Show all lines from the records below in which the string "renderResults" is present.
BEGIN Material for this exercise
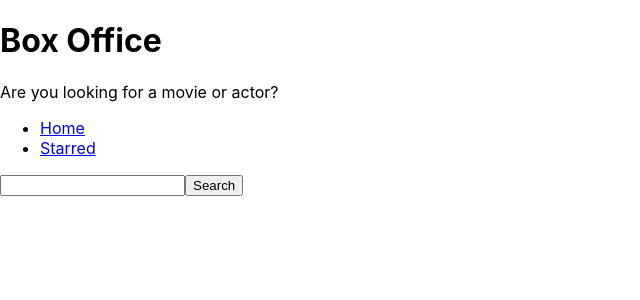
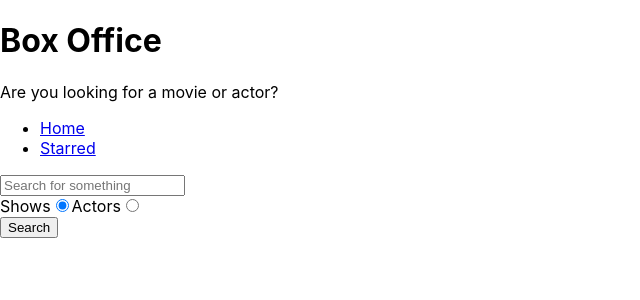
Before and after one commit to biswa7064/boxofficeApp, a React (Create React App) app: page / in a window 1280 px wide. Shown: the top 300 px of the page, without its empty margins (0-640 px from the left). Built offline with nearby package versions, Linux system fonts and the light colour scheme.

Commit message:
adding Actors and Shows radio button and performing some conditions to work as it has to be work

```diff
--- a/src/pages/Home.js
+++ b/src/pages/Home.js
@@ -9,13 +9,15 @@
 const Home = () => {
     const [input, setInput ] = useState('')
     const [results, setResults] = useState(null)
+    const [searchOpt, setSearchOpt] = useState('shows')
+    const isActive = searchOpt === "shows";
 
     const onInputChange = (event)=>{
         setInput(event.target.value);
     }
 
     const onSearch = ()=>{
-       apiGet(`/search/shows?q=${input}`)
+       apiGet(`/search/${searchOpt}?q=${input}`)
         .then((result)=>{
             setResults(result)
         });
@@ -27,25 +29,55 @@
         }
     }
 
+    const onRadioChange = (ev)=>{
+        setSearchOpt(ev.target.value)
+    }
+
     const renderResults = () => {
         if(results && results.length === 0){
             return <div>No output</div>
         }
         if(results && results.length > 0){
-        return (
-        <div>
-            {results.map((item)=>(
-            <div key = {item.show.id}>{item.show.name}</div>
-            ))}
-        </div>
-        );
+        return results[0].show ?
+        results.map(item=><div key = {item.show.id}>{item.show.name}</div>
+            ):results.map(item=>(
+                <div key = {item.person.id}>{item.person.name}</div>
+                ))
+
+
         }
         return null;
     };
 
+
+
     return (
         <MainpageLayout>
-         <input type = "text" onChange = {onInputChange} onKeyDown = {onKeyDown} value = {input} />
+         <input type = "text"
+         placeholder = "Search for something"
+         onChange = {onInputChange}
+          onKeyDown = {onKeyDown}
+           value = {input} />
+
+           <div>
+               <label htmlFor = "shows-search">
+                   Shows
+                   <input type="radio"
+                   id = "shows-search"
+                    value = "shows"
+                    checked = {isActive}
+                    onChange = {onRadioChange}/>
+               </label>
+
+               <label htmlFor = "actors-search">
+                   Actors
+                   <input type="radio"
+                    id = "actors-search"
+                    value = "people"
+                    checked = {!isActive}
+                    onChange = {onRadioChange}/>
+               </label>
+           </div>
          <button type ="button" onClick = {onSearch} >Search</button>
          {renderResults()}
         </MainpageLayout>
```
Also changed, not shown: 1 other file (tests, documents, lock files or other folders).
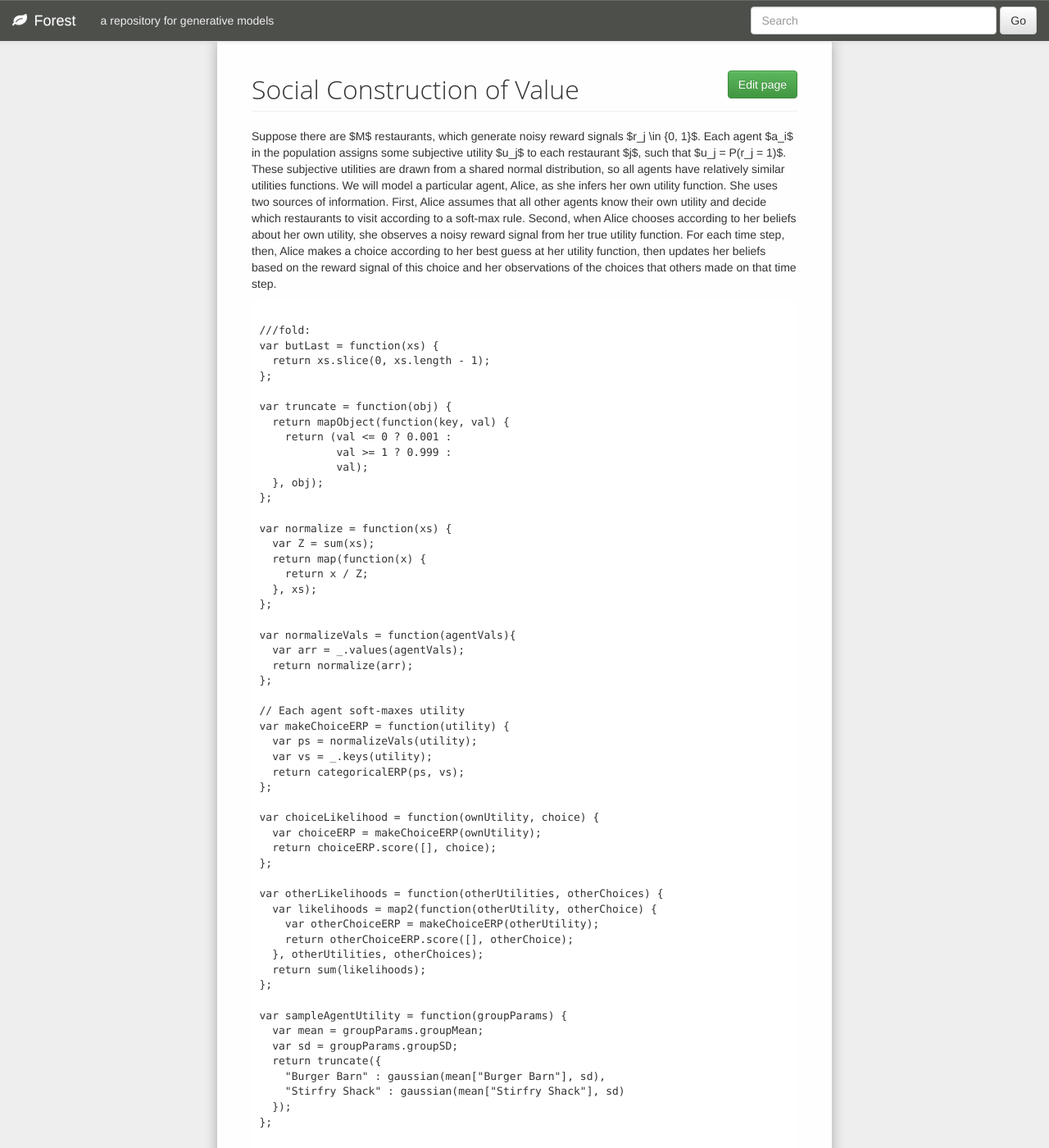
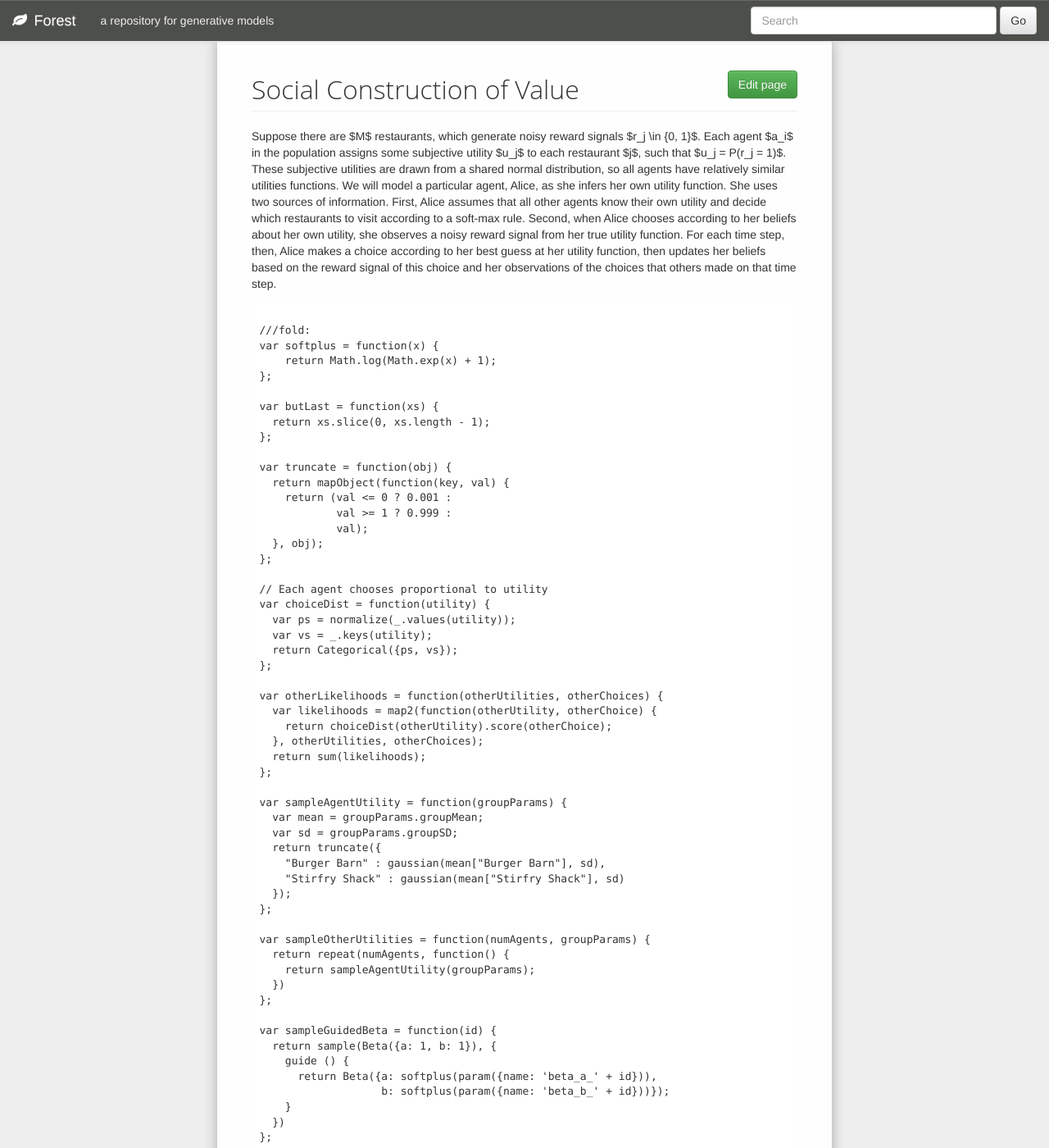
Before and after one commit to forestdb/forestdb.org, a Jekyll site: the page built from models/social-utility.md, in a window 1280 px wide and 1400 px high. Shown: the whole window at 82% size. Built offline with Jekyll 4.4.1, drawn with Linux system fonts in a browser that asks for light colours; nearby versions of some CDN libraries; library files that are not in the unit come from our copies; a script that is not in the unit is left out; some of the changed text lies outside the part shown.

Commit message:
Start modernizing...

```diff
--- a/models/social-utility.md
+++ b/models/social-utility.md
@@ -10,6 +10,10 @@
 ~~~~
 
 ///fold:
+var softplus = function(x) {
+    return Math.log(Math.exp(x) + 1);
+};
+
 var butLast = function(xs) {
   return xs.slice(0, xs.length - 1);
 };
@@ -22,34 +26,16 @@
   }, obj);
 };
 
-var normalize = function(xs) {
-  var Z = sum(xs);
-  return map(function(x) {
-    return x / Z;
-  }, xs);
-};
-
-var normalizeVals = function(agentVals){
-  var arr = _.values(agentVals);
-  return normalize(arr);
-};
-
-// Each agent soft-maxes utility
-var makeChoiceERP = function(utility) {
-  var ps = normalizeVals(utility);
+// Each agent chooses proportional to utility
+var choiceDist = function(utility) {
+  var ps = normalize(_.values(utility));
   var vs = _.keys(utility);
-  return categoricalERP(ps, vs);
-};
-
-var choiceLikelihood = function(ownUtility, choice) {
-  var choiceERP = makeChoiceERP(ownUtility);
-  return choiceERP.score([], choice);
+  return Categorical({ps, vs});
 };
 
 var otherLikelihoods = function(otherUtilities, otherChoices) {
   var likelihoods = map2(function(otherUtility, otherChoice) {
-    var otherChoiceERP = makeChoiceERP(otherUtility);
-    return otherChoiceERP.score([], otherChoice);
+    return choiceDist(otherUtility).score(otherChoice);
   }, otherUtilities, otherChoices);
   return sum(likelihoods);
 };
@@ -68,21 +54,31 @@
     return sampleAgentUtility(groupParams);
   })
 };
+
+var sampleGuidedBeta = function(id) {
+  return sample(Beta({a: 1, b: 1}), {
+    guide () {
+      return Beta({a: softplus(param({name: 'beta_a_' + id})),
+                   b: softplus(param({name: 'beta_b_' + id}))});
+    }
+  })
+};
 ///
 
 var numAgents = 3;
 
 var sampleGroupParams = function() {
   return {
-    groupMean : {"Burger Barn" : uniform(0,1),
-                 "Stirfry Shack" : uniform(0,1)},
-    groupSD : uniform(0, 0.15)
+    groupMean : {
+      "Burger Barn" : beta(1,1),//sampleGuidedBeta('burger'),
+      "Stirfry Shack" : beta(1,1)//sampleGuidedBeta('stirfry')
+    },
+    groupSD : uniform(0,.15)//sampleGuidedBeta('sd')
   };
 };
 
-var beliefPrior = function() {
+var prior = function() {
   var groupParams = sampleGroupParams();
-
   return {
     groupParams : groupParams,
     ownUtility: sampleAgentUtility(groupParams),
@@ -90,52 +86,44 @@
   };
 };
 
-var infer = function(evidence) {
-  if(evidence.length === 0) {
-    return beliefPrior(); // Take a sample from prior
-  } else {
-    var newEvidence = last(evidence);
+// case 1
+// var data = [{self: {choice : "Burger Barn", rewardSignal : true},
+//              others : ["Stirfry Shack", "Stirfry Shack", "Stirfry Shack"]}];
+// case 2
+var data = [{self: {choice : "Burger Barn", rewardSignal : true},
+                 others : ["Stirfry Shack", "Stirfry Shack", "Stirfry Shack"]},
+                {self: {choice : "Burger Barn", rewardSignal : true},
+                 others : ["Stirfry Shack", "Stirfry Shack", "Stirfry Shack"]},
+                {self: {choice : "Burger Barn", rewardSignal : true},
+                 others : ["Stirfry Shack", "Stirfry Shack", "Stirfry Shack"]},
+                {self: {choice : "Burger Barn", rewardSignal : true},
+                 others : ["Stirfry Shack", "Stirfry Shack", "Stirfry Shack"]}];
+// case 3
+// var data = [{self: {choice : "Burger Barn", rewardSignal : true},
+//                  others : ["Stirfry Shack", "Stirfry Shack", "Stirfry Shack"]},
+//                 {self: {choice : "Burger Barn", rewardSignal : true},
+//                  others : ["Stirfry Shack", "Stirfry Shack", "Stirfry Shack"]},
+//                 {self: {choice : "Burger Barn", rewardSignal : true},
+//                  others : ["Stirfry Shack", "Stirfry Shack", "Stirfry Shack"]},
+//                 {self: {choice : "Burger Barn", rewardSignal : false},
+//                  others : ["Burger Barn", "Burger Barn", "Stirfry Shack"]}];
 
-    // Recursively reason about what I would have believed last time step
-    var beliefs = infer(butLast(evidence));
-
+var model = function() {
+  var beliefs = prior();
+  mapData({data: data}, function(datum) {
     // What beliefs would make this reward signal most likely?
-    factor(bernoulliERP.score([beliefs.ownUtility[newEvidence.self.choice]],
-                              newEvidence.self.rewardSignal));
+    var rewardExpectation = beliefs.ownUtility[datum.self.choice];
+    observe(Bernoulli({p: rewardExpectation}), datum.self.rewardSignal)
 
     // What beliefs would make my friend's choices most likely?
-    factor(otherLikelihoods(beliefs.otherUtilities, newEvidence.others));
-    return beliefs;
-  }
+    factor(otherLikelihoods(beliefs.otherUtilities, datum.others));
+  });
+  return beliefs;
 };
 
-var results = SMC(function() {
-  // evidence 1
-  var evidence = [{self: {choice : "Burger Barn", rewardSignal : true},
-                   others : ["Stirfry Shack", "Stirfry Shack", "Stirfry Shack"]}];
-  // evidence 2
-  // var evidence = [{self: {choice : "Burger Barn", rewardSignal : true},
-  //                  others : ["Stirfry Shack", "Stirfry Shack", "Stirfry Shack"]},
-  //                 {self: {choice : "Burger Barn", rewardSignal : true},
-  //                  others : ["Stirfry Shack", "Stirfry Shack", "Stirfry Shack"]},
-  //                 {self: {choice : "Burger Barn", rewardSignal : true},
-  //                  others : ["Stirfry Shack", "Stirfry Shack", "Stirfry Shack"]},
-  //                 {self: {choice : "Burger Barn", rewardSignal : true},
-  //                  others : ["Stirfry Shack", "Stirfry Shack", "Stirfry Shack"]}];
-  // evidence 3
-  // var evidence = [{self: {choice : "Burger Barn", rewardSignal : true},
-  //                  others : ["Stirfry Shack", "Stirfry Shack", "Stirfry Shack"]},
-  //                 {self: {choice : "Burger Barn", rewardSignal : true},
-  //                  others : ["Stirfry Shack", "Stirfry Shack", "Stirfry Shack"]},
-  //                 {self: {choice : "Burger Barn", rewardSignal : true},
-  //                  others : ["Stirfry Shack", "Stirfry Shack", "Stirfry Shack"]},
-  //                 {self: {choice : "Burger Barn", rewardSignal : false},
-  //                  others : ["Burger Barn", "Burger Barn", "Stirfry Shack"]}];
-  return infer(evidence);
-}, {particles : 10000});
-
-vizPrint(Enumerate(function() { return sample(results).ownUtility}));
-vizPrint(Enumerate(function() { return sample(results).groupParams.groupSD}));
+var results = Infer({method: 'MCMC', samples: 10000}, model);
+console.log(expectation(results, function(x) {return x['ownUtility']['Stirfry Shack']}))
+console.log(expectation(results, function(x) {return x['groupParams']['groupSD']}))
 ~~~~
 
 Despite the fact Alice doesn't explicitly observe any information about the Stirfry Shack, she nonetheless forms strong beliefs about it by observing the actions of agents that she believes belong to her group. By comparing evidence1 to evidence2, we see that additional evidence strengthens Alice's belief and also leads to an inference that the SD of her group must be quite large (otherwise it's hard to explain why no one else is choosing the Burger Barn). By comparing evidence2 to evidence3, we see that observing just a few mixed signals (i.e. a bad experience at Burger Barn herself, and social evidence of some other choosing Burger Barn), her beliefs about SD shift much lower.
```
END Material for this exercise
Result below >>
     const renderResults = () => {
          {renderResults()}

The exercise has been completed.